Her unsteady hands grasp tightly to the edge of her lunch tray. Step by step she carefully navigates her way toward the table that is tucked back into the corner of the cafeteria . . . the table designated for the special needs population at her school. She feels the stares of her peers measuring her as she tries her best to balance her food and the milk carton that teeters on the edge of the tray. Hard as she tries, the tray slips from her fingers and spills to the floor. And while she is disappointed she doesn’t make it all the way to the table without spilling her tray, she feels victorious. She knows she made it ten steps closer to the table than she did the day before.
He sets the football in the cradle and gradually backs himself away from the ball. Step after step, he counts to himself . . . one, two, three, four, seven, eleven. His counting has improved tremendously over the past few months and his mother beams with pride as she watches through the kitchen window. He takes a deep breath and charges full steam ahead ready to kick the ball into the stratosphere. As he draws closer to the ball, his pace slows down as he carefully aligns himself with the football. With arms extended for balance and a grin from ear to ear — he kicks! This time he makes contact. And while the ball does little more than roll out of the cradle, it is a victory for him.
As our friends at the Special Olympics say, “Let me win, but if I cannot win, let me be brave in the attempt.” For the 200 million people in our world living with an intellectual disability, being brave in the attempt is a victory in itself. This creed not only applies to sports, it applies to life. For a person living with an intellectual disability, everyday presents obstacles and challenges. Everyday requires determination and perseverance. Everyday is a celebration of bravery.

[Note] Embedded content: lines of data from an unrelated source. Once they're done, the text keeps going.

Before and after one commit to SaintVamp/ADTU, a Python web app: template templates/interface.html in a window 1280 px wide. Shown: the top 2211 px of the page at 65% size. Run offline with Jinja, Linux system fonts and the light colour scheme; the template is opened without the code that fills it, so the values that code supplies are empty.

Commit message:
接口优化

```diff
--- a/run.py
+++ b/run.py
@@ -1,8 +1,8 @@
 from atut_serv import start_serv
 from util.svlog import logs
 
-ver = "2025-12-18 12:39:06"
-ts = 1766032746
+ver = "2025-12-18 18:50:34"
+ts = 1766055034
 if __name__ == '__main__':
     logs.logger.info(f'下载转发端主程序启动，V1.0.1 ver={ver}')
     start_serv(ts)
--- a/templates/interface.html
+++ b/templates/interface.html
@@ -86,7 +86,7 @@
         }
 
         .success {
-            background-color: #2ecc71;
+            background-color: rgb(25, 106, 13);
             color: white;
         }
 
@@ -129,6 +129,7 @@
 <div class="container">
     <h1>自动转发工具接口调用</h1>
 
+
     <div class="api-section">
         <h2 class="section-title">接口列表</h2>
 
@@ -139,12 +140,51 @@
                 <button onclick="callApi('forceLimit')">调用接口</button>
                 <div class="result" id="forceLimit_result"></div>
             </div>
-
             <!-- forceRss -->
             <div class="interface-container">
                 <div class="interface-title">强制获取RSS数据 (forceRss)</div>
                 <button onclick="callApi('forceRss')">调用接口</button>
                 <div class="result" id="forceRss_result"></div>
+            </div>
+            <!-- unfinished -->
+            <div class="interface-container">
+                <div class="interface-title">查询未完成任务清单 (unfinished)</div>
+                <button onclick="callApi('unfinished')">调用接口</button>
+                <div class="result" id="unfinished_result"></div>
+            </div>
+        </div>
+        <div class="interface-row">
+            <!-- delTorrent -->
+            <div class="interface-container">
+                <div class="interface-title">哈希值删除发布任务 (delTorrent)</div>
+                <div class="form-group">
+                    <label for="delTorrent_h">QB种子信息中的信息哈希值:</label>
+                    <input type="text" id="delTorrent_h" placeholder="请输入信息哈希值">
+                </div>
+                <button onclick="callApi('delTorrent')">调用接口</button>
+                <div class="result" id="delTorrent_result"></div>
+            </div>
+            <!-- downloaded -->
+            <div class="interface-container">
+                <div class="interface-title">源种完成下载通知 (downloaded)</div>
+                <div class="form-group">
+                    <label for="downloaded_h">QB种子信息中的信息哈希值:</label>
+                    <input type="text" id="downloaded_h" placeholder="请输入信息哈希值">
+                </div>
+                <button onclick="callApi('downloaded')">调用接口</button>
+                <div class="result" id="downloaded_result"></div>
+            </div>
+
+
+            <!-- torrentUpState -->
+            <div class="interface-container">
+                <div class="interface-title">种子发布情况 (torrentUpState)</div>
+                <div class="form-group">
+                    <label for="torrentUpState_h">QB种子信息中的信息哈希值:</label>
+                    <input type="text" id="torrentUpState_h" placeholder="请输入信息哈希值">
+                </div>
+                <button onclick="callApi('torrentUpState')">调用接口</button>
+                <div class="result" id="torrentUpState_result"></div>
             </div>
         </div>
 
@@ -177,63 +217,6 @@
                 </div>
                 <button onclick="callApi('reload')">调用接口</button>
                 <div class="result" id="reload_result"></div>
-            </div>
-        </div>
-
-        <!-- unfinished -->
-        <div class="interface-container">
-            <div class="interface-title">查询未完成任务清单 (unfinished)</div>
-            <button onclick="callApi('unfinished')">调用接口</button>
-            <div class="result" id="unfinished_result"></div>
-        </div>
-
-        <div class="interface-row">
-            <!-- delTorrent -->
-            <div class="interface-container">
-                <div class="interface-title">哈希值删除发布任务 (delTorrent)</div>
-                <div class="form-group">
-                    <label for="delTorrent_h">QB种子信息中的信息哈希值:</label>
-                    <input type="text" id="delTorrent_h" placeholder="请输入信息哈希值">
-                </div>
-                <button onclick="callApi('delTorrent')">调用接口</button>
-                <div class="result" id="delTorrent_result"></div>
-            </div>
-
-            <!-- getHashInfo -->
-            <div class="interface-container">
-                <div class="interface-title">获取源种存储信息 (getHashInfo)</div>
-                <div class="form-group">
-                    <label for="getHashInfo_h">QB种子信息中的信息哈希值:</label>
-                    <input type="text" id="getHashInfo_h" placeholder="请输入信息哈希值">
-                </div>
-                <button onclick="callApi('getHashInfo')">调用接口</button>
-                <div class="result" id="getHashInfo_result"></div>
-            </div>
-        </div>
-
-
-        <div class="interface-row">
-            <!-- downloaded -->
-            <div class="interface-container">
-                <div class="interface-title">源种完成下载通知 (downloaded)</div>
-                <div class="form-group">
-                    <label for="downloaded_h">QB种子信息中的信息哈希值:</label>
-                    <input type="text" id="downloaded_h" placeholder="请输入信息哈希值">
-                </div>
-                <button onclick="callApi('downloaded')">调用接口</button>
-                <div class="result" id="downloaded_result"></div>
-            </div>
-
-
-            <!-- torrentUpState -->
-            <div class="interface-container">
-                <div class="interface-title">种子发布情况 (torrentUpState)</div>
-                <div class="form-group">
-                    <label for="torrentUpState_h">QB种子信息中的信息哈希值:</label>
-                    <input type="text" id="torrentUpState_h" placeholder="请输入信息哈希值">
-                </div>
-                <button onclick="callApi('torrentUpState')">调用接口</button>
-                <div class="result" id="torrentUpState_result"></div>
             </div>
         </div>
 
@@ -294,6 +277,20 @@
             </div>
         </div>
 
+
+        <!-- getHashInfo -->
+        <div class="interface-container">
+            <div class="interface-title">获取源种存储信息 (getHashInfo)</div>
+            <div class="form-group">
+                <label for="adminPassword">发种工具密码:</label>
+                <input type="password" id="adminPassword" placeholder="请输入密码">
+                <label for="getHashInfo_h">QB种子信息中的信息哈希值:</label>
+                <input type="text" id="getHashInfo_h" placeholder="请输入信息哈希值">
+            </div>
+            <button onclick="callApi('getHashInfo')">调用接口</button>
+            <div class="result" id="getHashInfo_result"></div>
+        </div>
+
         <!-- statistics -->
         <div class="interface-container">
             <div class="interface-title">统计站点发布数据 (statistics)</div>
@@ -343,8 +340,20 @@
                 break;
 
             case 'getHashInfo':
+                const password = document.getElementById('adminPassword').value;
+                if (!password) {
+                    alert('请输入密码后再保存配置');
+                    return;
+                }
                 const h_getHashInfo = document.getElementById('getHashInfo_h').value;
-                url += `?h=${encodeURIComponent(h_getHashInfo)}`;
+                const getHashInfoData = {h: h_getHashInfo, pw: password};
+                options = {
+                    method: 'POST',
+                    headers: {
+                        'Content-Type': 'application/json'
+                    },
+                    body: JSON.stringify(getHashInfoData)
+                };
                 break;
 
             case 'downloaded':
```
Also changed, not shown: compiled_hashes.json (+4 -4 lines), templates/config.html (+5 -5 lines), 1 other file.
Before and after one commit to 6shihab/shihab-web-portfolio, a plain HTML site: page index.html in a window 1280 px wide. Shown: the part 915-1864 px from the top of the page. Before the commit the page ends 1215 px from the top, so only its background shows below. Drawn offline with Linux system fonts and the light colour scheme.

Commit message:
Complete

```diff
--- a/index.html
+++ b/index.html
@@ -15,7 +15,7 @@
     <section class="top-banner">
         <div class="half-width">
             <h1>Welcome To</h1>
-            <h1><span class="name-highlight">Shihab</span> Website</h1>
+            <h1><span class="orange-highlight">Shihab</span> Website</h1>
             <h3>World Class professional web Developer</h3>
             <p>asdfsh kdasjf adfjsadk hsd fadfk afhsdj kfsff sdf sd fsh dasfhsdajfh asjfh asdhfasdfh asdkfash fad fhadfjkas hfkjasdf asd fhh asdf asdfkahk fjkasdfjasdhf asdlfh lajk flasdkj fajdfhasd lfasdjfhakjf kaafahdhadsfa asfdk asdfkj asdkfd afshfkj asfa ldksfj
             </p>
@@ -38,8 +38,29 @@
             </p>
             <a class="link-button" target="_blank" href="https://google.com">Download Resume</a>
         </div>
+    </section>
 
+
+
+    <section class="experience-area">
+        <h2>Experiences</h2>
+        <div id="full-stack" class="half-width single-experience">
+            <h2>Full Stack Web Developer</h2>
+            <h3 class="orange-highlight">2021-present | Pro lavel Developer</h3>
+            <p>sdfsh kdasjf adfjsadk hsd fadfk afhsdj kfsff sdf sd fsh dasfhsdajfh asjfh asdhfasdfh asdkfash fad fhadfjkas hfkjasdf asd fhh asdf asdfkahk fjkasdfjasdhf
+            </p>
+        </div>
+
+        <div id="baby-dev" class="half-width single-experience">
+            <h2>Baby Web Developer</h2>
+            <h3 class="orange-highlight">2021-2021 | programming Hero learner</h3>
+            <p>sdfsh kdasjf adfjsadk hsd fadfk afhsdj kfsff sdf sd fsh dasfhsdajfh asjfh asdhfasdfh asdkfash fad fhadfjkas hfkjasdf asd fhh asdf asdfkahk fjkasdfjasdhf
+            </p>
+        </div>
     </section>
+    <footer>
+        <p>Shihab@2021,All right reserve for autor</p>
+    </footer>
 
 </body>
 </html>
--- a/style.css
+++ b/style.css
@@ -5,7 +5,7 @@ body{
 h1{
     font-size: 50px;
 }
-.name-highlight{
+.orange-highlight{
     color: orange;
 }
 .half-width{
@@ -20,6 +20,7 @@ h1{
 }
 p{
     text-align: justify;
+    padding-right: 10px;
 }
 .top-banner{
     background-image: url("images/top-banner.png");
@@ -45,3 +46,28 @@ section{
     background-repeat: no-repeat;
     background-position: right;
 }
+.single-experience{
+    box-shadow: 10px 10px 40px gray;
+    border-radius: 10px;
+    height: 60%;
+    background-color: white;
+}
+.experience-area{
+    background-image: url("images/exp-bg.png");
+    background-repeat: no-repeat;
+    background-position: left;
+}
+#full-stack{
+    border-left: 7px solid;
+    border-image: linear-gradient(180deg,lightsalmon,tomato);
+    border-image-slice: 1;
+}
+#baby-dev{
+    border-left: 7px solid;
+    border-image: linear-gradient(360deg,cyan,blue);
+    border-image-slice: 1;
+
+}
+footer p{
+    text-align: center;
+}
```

This philosophy is at the core of why the use of the word “retarded” must end. For too many years, our society has casually used the “r-word” to describe behaviors that fall short of expectations. It’s used to describe mistakes, faults and imperfections. It’s used when someone misses the mark or fails to accomplish the task. It’s used when one awkwardly falls down carrying a lunch tray or misses making contact with the football.
As the proud mother of two children with Down syndrome, I have watched my children struggle to learn new things . . . to get dressed, to feed themselves, to climb stairs, to make friends, to catch a ball. And while we certainly celebrate the moments when they succeed, we also celebrate the fact that they have the grit to try. They may not always win, but they are always brave in the attempt. And when my children’s greatest accomplishments become the punch line to someone else’s joke, they are robbed of their dignity.